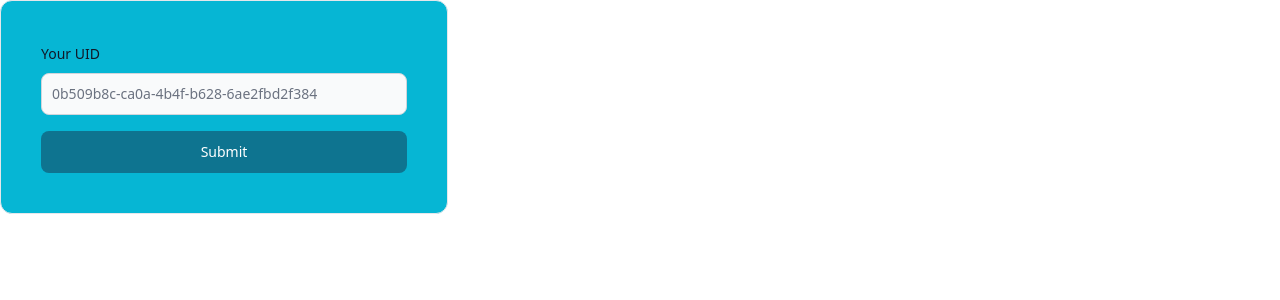
Repository: PrzemyslawJura/Frontend
Page: /
These files come from the project's save history. The page is drawn as it stood at one moment and after a run of saves; the edit follows.
The browser window is 1280 px wide. The pictures show the whole page.
The project was rebuilt for these pictures with package versions that can differ from the ones it lists, and the page was loaded fresh each time. Also part of the build but not shown: vite.config.ts.

Above is the page before, as saved 2024-07-30 12:12:58.

After the next 2 saves:
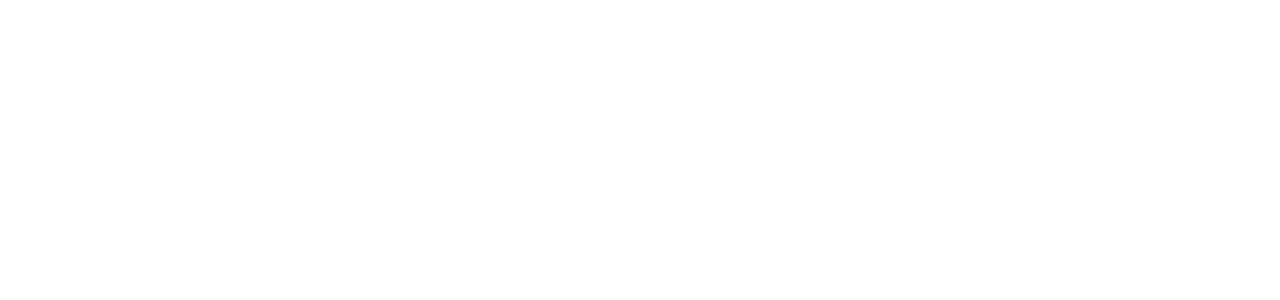
Console error (its wording comes from the project's code and is left out).
The 2 saves are shown as one change because 1 did not build or start.
The last was saved 31 s later.
--- a/src/pages/Login/Login.tsx
+++ b/src/pages/Login/Login.tsx
@@ -3,7 +3,7 @@
 function Login() {
   return (
     <>
-      <div >
+      <div style="background-color: blue">
         <div className="p-10 bg-cyan-500 max-w-md border rounded-xl">
           <LoginForm/>
         </div>

After the 2 saves that followed:
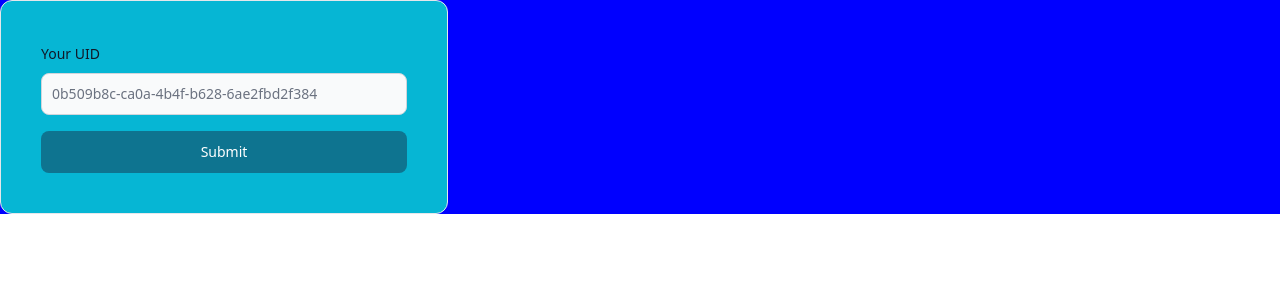
The error is gone.
The 2 saves are shown as one change because 1 left the picture as it was.
The last was saved 98 s later.
--- a/src/pages/Login/Login.tsx
+++ b/src/pages/Login/Login.tsx
@@ -3,7 +3,7 @@
 function Login() {
   return (
     <>
-      <div style="background-color: blue">
+      <div style={{backgroundColor: "blue"}}>
         <div className="p-10 bg-cyan-500 max-w-md border rounded-xl">
           <LoginForm/>
         </div>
···
- [What the task asks]: Restate the records above word for word, without the pictures.

- [Written response]:
Repository: PrzemyslawJura/Frontend
Page: /
These files come from the project's save history. The page is drawn as it stood at one moment and after a run of saves; the edit follows.
The browser window is 1280 px wide. The pictures show the whole page.
The project was rebuilt for these pictures with package versions that can differ from the ones it lists, and the page was loaded fresh each time. Also part of the build but not shown: vite.config.ts.

Above is the page before, as saved 2024-07-30 12:12:58.

After the next 2 saves:
Console error (its wording comes from the project's code and is left out).
The 2 saves are shown as one change because 1 did not build or start.
The last was saved 31 s later.
--- a/src/pages/Login/Login.tsx
+++ b/src/pages/Login/Login.tsx
@@ -3,7 +3,7 @@
 function Login() {
   return (
     <>
-      <div >
+      <div style="background-color: blue">
         <div className="p-10 bg-cyan-500 max-w-md border rounded-xl">
           <LoginForm/>
         </div>

After the 2 saves that followed:
The error is gone.
The 2 saves are shown as one change because 1 left the picture as it was.
The last was saved 98 s later.
--- a/src/pages/Login/Login.tsx
+++ b/src/pages/Login/Login.tsx
@@ -3,7 +3,7 @@
 function Login() {
   return (
     <>
-      <div style="background-color: blue">
+      <div style={{backgroundColor: "blue"}}>
         <div className="p-10 bg-cyan-500 max-w-md border rounded-xl">
           <LoginForm/>
         </div>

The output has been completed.